TRURO — Founded in 1934 by Provincetown World War I veterans, the Lewis A. Young VFW Post 3152 once operated its own bar and canteen — at first in a leased building on Conant Street and later in a building veterans built themselves on Jerome Smith Road.
Now, with no building and a small membership, the Post is scheduled to be dissolved by June 2024. In the meantime, veterans here are carrying on old traditions and creating new ones.
Keeping up its tradition of community service, the Post is disbursing its remaining funds to public and private educational and service organizations. The Post donated $50,000 to Cape Cod Community College and another $50,000 to the nonprofit Heroes in Transition at a Marine Corps birthday dinner at Montano’s Restaurant in North Truro on Nov. 12.
Three generations of descendants of the family of Lewis A. Young, for whom the VFW Post is named, were present for the celebration.
The Post began marking the birthdays of the various services in 2014. “The Marine Corps birthday on Nov. 10 has always been treated as a holiday within the Corps,” said retired Marine Corps Capt. Andy Fingado, “and I wanted to extend that same spirit to all the service branches.” The celebrations honor their histories and recognize the military service of Outer Cape residents.
After the Pledge of Allegiance and a prayer, retired U.S. Army Lt. Col. John Dundas offered opening remarks and presented the Post’s donations. Kathy McNamara, chief executive officer of the Cape Cod Community College Educational Foundation, accepted the first one. The $50,000 donation, she told the crowd, will be used to establish an annual scholarship in the name of Provincetown veteran Manny Motta.
Motta, born in 1931, left his hometown and school in Provincetown at 17 to join the Army. He served in the field artillery of the First Cavalry Division during the Korean War. Motta was killed three weeks before his 19th birthday in a North Korean night ambush. He was the only soldier from the Outer Cape killed in that “forgotten war,” according to Dundas.
The inaugural Manny Motta scholarship will be reserved for a student veteran, McNamara said, and will be awarded in 2024. With the $50,000 earning interest, each year’s scholarship will be approximately $2,500, she said.
Nicole Spencer, executive director of Heroes in Transition, accepted a $50,000 check on behalf of her organization. Heroes in Transition was founded in 2009 by Cyndy Jones in memory of her son, Marine Capt. Eric Jones, who died in Afghanistan that year. Known as HIT, the nonprofit provides assistance to veterans, service members, and their families, in ways “not readily available from government agencies or other providers,” according to its website.
Spencer said HIT’s programs range from direct financial assistance to providing service dogs from Assistance Dog International-accredited schools. HIT even offers a three-weekend immersive equestrian experience to promote healing from trauma.

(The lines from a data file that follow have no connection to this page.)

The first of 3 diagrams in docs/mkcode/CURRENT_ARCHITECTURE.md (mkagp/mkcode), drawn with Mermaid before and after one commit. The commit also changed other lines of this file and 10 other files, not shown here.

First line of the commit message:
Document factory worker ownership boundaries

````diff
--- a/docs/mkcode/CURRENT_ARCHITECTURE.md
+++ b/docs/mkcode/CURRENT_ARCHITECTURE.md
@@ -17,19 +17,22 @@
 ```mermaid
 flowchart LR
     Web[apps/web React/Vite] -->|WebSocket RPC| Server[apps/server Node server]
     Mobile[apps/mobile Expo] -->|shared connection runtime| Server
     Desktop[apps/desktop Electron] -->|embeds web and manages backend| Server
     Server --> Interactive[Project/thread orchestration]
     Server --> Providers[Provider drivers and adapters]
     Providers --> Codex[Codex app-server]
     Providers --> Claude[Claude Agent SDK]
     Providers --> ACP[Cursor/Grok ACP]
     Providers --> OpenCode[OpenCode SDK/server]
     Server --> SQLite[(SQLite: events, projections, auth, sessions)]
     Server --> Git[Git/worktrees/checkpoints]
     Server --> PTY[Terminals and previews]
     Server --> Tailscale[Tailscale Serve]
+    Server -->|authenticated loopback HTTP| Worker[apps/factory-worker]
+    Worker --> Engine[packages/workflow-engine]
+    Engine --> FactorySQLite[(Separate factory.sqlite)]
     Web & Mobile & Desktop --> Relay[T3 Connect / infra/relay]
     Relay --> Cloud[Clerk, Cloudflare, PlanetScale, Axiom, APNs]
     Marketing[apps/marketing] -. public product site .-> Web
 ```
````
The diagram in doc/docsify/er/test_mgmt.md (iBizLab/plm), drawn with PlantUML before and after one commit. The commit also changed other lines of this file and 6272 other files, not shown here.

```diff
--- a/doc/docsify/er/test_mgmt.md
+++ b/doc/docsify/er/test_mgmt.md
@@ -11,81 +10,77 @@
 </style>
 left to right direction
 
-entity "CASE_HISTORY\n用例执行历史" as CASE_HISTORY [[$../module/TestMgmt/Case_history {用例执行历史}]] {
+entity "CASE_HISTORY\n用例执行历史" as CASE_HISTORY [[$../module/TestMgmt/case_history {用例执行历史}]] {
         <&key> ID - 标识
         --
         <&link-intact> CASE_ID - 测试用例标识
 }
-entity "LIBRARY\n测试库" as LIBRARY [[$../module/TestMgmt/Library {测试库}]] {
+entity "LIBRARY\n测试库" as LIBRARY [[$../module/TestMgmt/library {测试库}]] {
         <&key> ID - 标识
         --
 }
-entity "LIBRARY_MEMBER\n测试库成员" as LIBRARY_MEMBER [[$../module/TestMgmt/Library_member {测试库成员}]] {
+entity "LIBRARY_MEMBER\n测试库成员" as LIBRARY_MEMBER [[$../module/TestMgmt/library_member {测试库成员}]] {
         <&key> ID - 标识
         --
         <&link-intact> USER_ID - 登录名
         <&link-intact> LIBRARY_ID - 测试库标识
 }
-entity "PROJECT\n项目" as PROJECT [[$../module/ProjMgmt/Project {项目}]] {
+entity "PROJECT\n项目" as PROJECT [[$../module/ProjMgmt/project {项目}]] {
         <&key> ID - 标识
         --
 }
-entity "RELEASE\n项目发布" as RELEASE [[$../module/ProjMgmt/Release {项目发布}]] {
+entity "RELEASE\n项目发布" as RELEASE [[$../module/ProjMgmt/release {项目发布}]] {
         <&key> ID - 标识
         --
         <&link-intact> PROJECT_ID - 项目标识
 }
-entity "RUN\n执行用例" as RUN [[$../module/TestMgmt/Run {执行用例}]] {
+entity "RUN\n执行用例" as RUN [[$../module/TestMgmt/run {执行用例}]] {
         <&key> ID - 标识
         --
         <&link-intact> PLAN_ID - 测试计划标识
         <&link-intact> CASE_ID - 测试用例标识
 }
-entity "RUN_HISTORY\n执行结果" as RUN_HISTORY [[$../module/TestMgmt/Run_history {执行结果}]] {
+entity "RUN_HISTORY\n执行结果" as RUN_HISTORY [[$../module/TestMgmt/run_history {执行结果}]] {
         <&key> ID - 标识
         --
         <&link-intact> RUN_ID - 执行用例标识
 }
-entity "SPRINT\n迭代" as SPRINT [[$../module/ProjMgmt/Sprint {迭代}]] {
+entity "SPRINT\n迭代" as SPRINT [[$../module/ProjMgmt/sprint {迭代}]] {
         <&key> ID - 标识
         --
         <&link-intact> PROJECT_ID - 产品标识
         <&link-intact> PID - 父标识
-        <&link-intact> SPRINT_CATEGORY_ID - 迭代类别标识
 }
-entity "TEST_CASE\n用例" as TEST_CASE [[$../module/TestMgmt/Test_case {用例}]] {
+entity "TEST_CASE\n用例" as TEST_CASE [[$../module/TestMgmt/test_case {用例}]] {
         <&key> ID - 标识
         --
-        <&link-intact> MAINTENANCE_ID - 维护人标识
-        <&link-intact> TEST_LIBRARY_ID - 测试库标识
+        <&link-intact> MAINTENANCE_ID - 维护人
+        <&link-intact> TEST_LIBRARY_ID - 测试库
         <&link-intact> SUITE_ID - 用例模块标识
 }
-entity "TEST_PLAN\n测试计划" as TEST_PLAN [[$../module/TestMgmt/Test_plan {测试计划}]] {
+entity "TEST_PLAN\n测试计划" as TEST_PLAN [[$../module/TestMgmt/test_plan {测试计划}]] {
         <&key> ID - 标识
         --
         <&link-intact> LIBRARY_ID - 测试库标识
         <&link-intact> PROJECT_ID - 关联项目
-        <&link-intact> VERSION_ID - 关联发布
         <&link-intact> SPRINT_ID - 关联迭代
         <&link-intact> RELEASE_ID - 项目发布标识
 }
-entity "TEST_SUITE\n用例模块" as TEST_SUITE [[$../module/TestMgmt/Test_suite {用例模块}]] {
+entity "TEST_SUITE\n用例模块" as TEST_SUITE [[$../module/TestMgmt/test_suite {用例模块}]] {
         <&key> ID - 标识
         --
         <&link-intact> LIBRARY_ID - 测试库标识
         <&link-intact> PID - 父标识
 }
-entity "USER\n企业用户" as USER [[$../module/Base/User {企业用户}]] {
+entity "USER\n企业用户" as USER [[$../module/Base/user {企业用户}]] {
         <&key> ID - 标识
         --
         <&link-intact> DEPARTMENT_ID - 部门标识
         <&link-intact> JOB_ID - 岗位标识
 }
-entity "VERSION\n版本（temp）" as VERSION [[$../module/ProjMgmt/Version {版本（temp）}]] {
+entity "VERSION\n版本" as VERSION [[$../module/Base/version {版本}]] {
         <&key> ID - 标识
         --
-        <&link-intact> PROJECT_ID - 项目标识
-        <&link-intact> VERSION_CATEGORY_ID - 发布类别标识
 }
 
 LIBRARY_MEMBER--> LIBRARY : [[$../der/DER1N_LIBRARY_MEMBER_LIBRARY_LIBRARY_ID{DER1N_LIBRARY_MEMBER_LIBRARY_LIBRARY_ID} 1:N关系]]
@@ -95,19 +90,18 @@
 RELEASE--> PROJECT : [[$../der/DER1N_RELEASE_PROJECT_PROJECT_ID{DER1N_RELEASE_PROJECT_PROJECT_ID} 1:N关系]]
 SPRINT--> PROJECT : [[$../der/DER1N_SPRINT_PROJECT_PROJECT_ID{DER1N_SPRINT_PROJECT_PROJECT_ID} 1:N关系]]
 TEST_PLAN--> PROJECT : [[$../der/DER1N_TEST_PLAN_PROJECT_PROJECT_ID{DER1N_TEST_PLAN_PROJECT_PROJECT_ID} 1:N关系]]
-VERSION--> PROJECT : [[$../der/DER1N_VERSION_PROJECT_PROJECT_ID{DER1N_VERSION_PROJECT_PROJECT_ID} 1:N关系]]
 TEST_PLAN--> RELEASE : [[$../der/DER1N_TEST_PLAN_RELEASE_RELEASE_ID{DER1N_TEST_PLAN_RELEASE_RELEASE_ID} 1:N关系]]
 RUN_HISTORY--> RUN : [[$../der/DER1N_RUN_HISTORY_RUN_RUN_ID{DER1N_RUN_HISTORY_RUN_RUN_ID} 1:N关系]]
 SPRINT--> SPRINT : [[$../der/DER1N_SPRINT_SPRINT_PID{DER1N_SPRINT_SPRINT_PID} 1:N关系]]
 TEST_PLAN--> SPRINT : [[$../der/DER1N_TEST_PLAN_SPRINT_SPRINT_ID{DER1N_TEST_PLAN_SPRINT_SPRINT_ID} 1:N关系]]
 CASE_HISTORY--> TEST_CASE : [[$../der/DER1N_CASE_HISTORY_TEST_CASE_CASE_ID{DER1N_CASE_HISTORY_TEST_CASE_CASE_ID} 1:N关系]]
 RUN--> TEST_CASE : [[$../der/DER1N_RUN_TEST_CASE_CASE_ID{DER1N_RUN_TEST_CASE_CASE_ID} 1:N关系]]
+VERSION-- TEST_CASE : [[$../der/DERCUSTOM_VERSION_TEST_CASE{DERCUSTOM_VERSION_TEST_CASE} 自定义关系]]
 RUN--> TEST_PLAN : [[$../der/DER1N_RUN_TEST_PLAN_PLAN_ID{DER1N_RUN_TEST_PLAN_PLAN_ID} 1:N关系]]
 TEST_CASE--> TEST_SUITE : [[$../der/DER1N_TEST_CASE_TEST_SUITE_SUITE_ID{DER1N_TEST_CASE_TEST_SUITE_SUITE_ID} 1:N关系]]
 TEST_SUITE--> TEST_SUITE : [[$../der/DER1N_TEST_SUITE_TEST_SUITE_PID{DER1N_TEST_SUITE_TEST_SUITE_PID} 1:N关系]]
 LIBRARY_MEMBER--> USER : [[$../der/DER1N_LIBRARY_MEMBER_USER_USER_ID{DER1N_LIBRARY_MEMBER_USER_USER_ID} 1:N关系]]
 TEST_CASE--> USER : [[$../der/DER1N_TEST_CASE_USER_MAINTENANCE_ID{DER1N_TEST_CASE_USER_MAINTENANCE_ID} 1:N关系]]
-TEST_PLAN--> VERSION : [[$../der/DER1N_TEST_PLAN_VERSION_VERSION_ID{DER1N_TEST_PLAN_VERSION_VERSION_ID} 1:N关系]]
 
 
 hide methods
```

The program closest to Spencer’s heart, she said, is called Ruck4HIT. It was created in 2016, when a team of 12 runners and 4 drivers “rucked” — that is, they ran with weighted rucksacks on their backs — for 41 hours from Ground Zero in New York to Falmouth.
The event has become a popular relay race in which more than a dozen teams and over 125 participants run through each town on Cape Cod wearing rucksacks that symbolize the burdens service members and veterans carry.
VFW Post Commander Craig Butilier has served as a driver for the race, which will be in Provincetown on April 26. Volunteer opportunities for runners, night support runners, drivers, and sponsors are listed on the event’s website.
The VFW’s next service birthday party will be Dec. 3 and will celebrate the National Guard.